Get ready for mortgages to become more expensive - and stay that way.
The Obama administration has released its recommendations for reforming housing markets and overhauling the government's role in backing mortgages. And virtually all of them involve pulling back the supports the government has traditionally provided to make home loans more affordable.
Even the 30-year fixed-rate mortgage, prepayable without penalty, which generations of homebuyers have come to regard as a near-birthright, could eventually be priced out of reach of many homebuyers and play a significantly reduced role in the housing market.
A gradual elimination of Fannie Mae and Freddie Mac
The key part of the proposals, released today in a report to Congress, is for gradually phasing out Fannie Mae and Freddie Mac, the two government-charted lenders that back the majority of U.S. residential mortgages, but which suffered massive losses in the collapse of the subprime mortgage market. What might replace them is not yet clear, although three options proposed in today's report all envision a far less active government role in supporting affordable home loans.

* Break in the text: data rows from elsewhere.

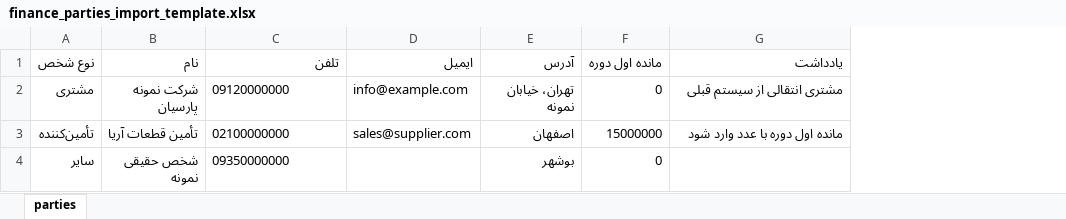
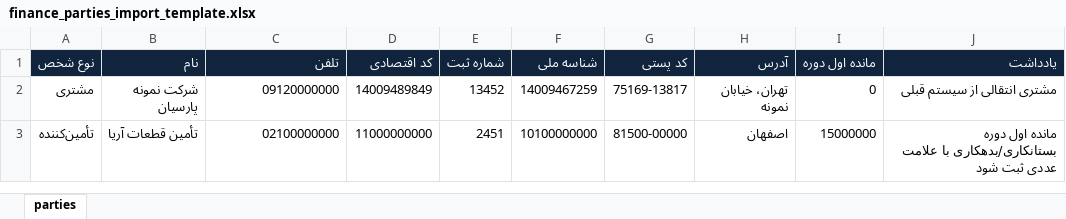
Before and after one commit to vahidz963-beep/otomasion3, an Excel workbook: public/templates/finance_parties_import_template.xlsx, sheet parties, drawn as a sheet; values as stored, in another font and other column widths than the file's, no borders; removed rows and columns are numbered as before the commit, all else as after; the diff names each change by its address in the sheet, - before the commit and + after, or states it on an @@ line.

Commit message:
056_finance

```diff
--- a/public/templates/finance_parties_import_template.xlsx (sheet parties)
+++ b/public/templates/finance_parties_import_template.xlsx (sheet parties)
-column D (ایمیل), rows 2-3: info@example.com | sales@supplier.com
+column D (کد اقتصادی), rows 2-3: 14009489849 | 11000000000
+column E (شماره ثبت), rows 2-3: 13452 | 2451
+column F (شناسه ملی), rows 2-3: 14009467259 | 10100000000
+column G (کد پستی), rows 2-3: 75169-13817 | 81500-00000
@@ A1:C1 fill: none → #10243D, bold: off → on, text colour: black → #FFFFFF @@
@@ H1:J1 fill: none → #10243D, bold: off → on, text colour: black → #FFFFFF @@
-C2:C3 alignment: left
+C2:C3 alignment: right
-J3 (یادداشت): مانده اول دوره با عدد وارد شود
+J3 (یادداشت): مانده اول دوره بستانکاری/بدهکاری با علامت عددی ثبت شود
-row 4: سایر | شخص حقیقی نمونه | 09350000000 |  | بوشهر | 0
```
Also changed, not shown: 35 other files.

Those changes would begin almost immediately, by gradually eliminating the competitive advantages Fannie Mae and Freddie Mac have over private lenders, by requiring them to increase their pricing to a level even with the private market over the next few years.
In addition, the administration is also calling for reductions in the maximum loan amount for mortgages backed by the lenders, first by allowing a temporary increase in conforming loan limits to expire as scheduled in October, then seek further reductions later on. The maximum currently is nearly $730,000; it is set to fall back to $417,000 this fall, which would exclude a big chunk of potential borrower in certain markets.

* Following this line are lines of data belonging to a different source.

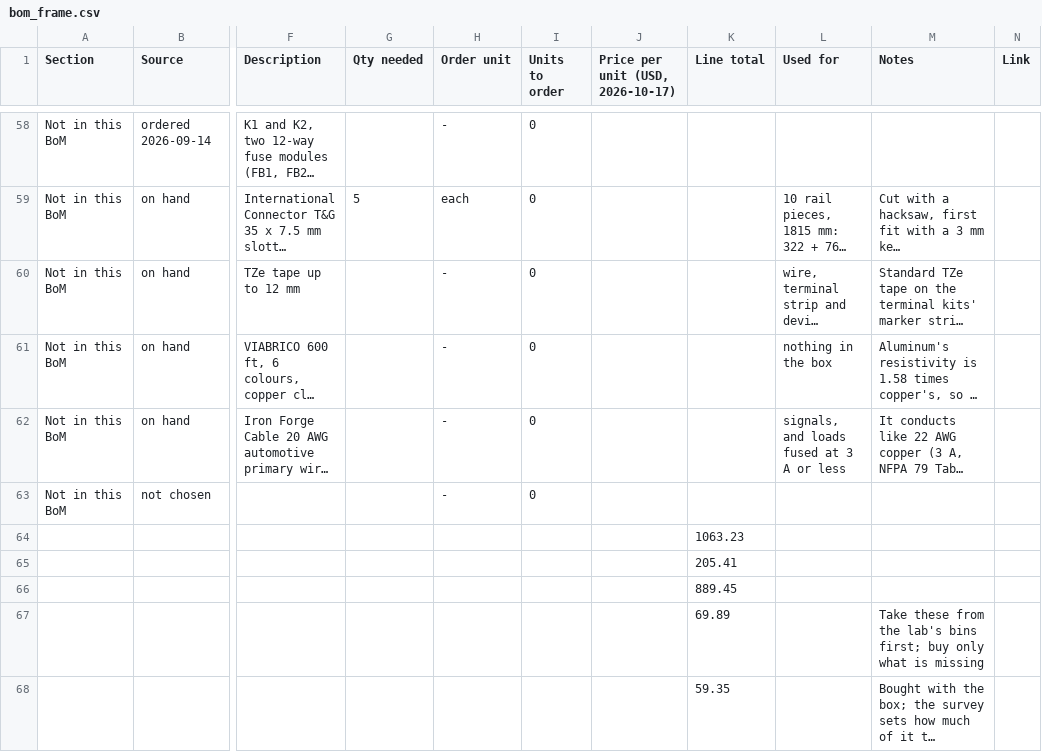
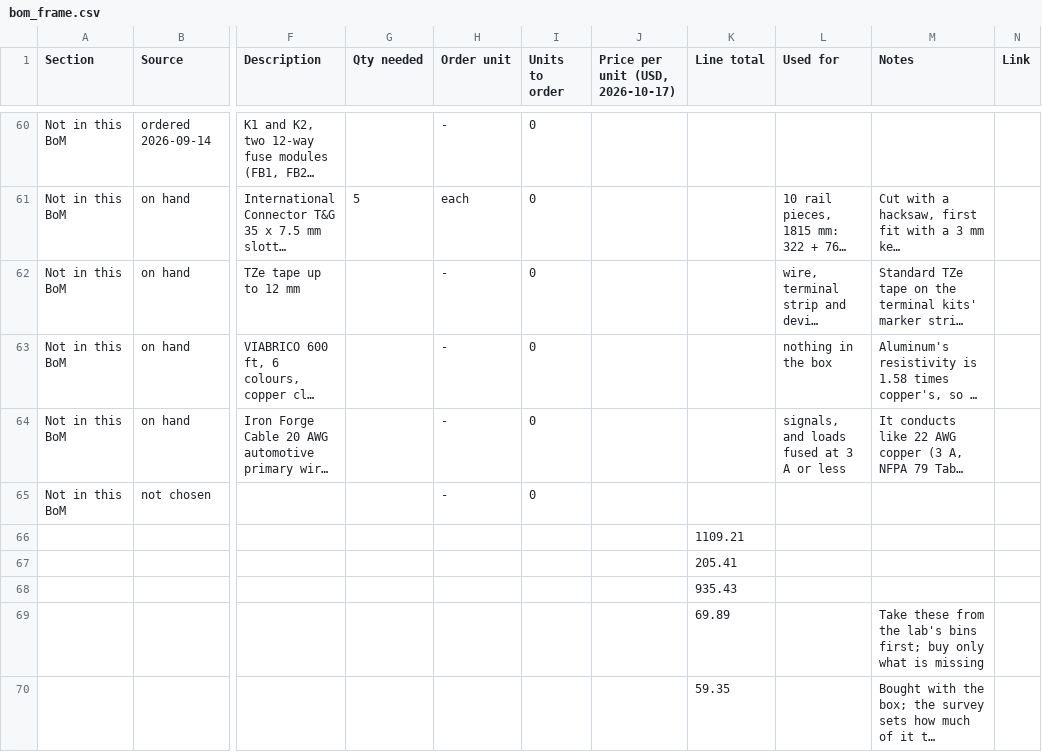
Before and after one commit to Anatol-Gogoj/Robot-MakingRobot, a CSV file: docs/wiring/bom_frame.csv, drawn as a sheet; only a part is shown, gaps mark what is left out; long unchanged cells end in …; addresses are those after the commit; the diff covers the shown part only; the diff names each change by its address in the sheet, - before the commit and + after, or states it on an @@ line.

```diff
--- a/docs/wiring/bom_frame.csv
+++ b/docs/wiring/bom_frame.csv
-K66 (Line total): 1063.23
+K66 (Line total): 1109.21
-K68 (Line total): 889.45
+K68 (Line total): 935.43
```
Also changed, not shown: 2 added rows and 3 edited cells elsewhere in this file, 4 other files.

Affordable mortgage support to be more limited
To be sure, the Obama administration is not backing completely away from government support for affordable mortgages. However, it envisions that such support should be targeted at low- and moderate-income homeowners with good credit, rather than broader mortgage affordability for the middle class in general.
"Going forward, the government's primary role should be limited to robust oversight and consumer protection, targeted assistance for low- and moderate-income homeowners and renters, and carefully designed support for market stability and crisis response," the report read.
"Although the government still has an important role to play in housing finance, private markets - subject to strong oversight and standards for consumer and investor protection - should be the primary source of mortgage credit and bear the burden for losses," another portion read.
The report proposes that the FHA return to its role as the targeted provider of mortgage credit for low- and moderate-income borrowers and first-time homebuyers. It envisions the FHA accounting for about 10-15 percent of the mortgage market, its historical norm, down from around 30 percent currently, with measures in place to prevent it from claiming a larger share as Fannie Mae and Freddie Mac are wound down.
Three options suggested
Of the three proposals for replacing Fannie and Freddie, only one envisions a government role similar to that of the two lenders, although significantly scaled back from what they do. All envision higher borrowing costs for most mortgage consumers, although with greatly reduced taxpayer exposure to potential losses.
The first proposal suggests an almost fully privatized mortgage market, with government involvement limited to a few narrowly targeted types of loans, such as FHA, VA and USDA mortgages. The second proposal closely resembles the first, except with a limited government guarantee that would kick in to ensure access to credit during times of economic crisis.
In both, the private sector would absorb virtually all the risk involved. However, the report notes that mortgage costs would likely rise for the majority of borrowers, and that traditional 30-year fixed-rate mortgages could be priced out of reach for many.
The third option would involve a broad government insurance for mortgages that conform to certain underwriting standards, much as presently occurs with Fannie Mae and Freddie Mac. However, it would be a secondary insurance that would only pay out to investors after a primary, private guarantor was wiped out. This option is seen as likely offering the lowest-cost mortgages of the three, including availability of prepayable, 30-year fixed-rate loans, although at higher costs than are currently available.
Congress will undoubtedly have its own say as to what the eventual replacement or overhaul of Fannie Mae and Freddie Mac will look like, but today's proposals likely sets forth what the parameters of the debate will be.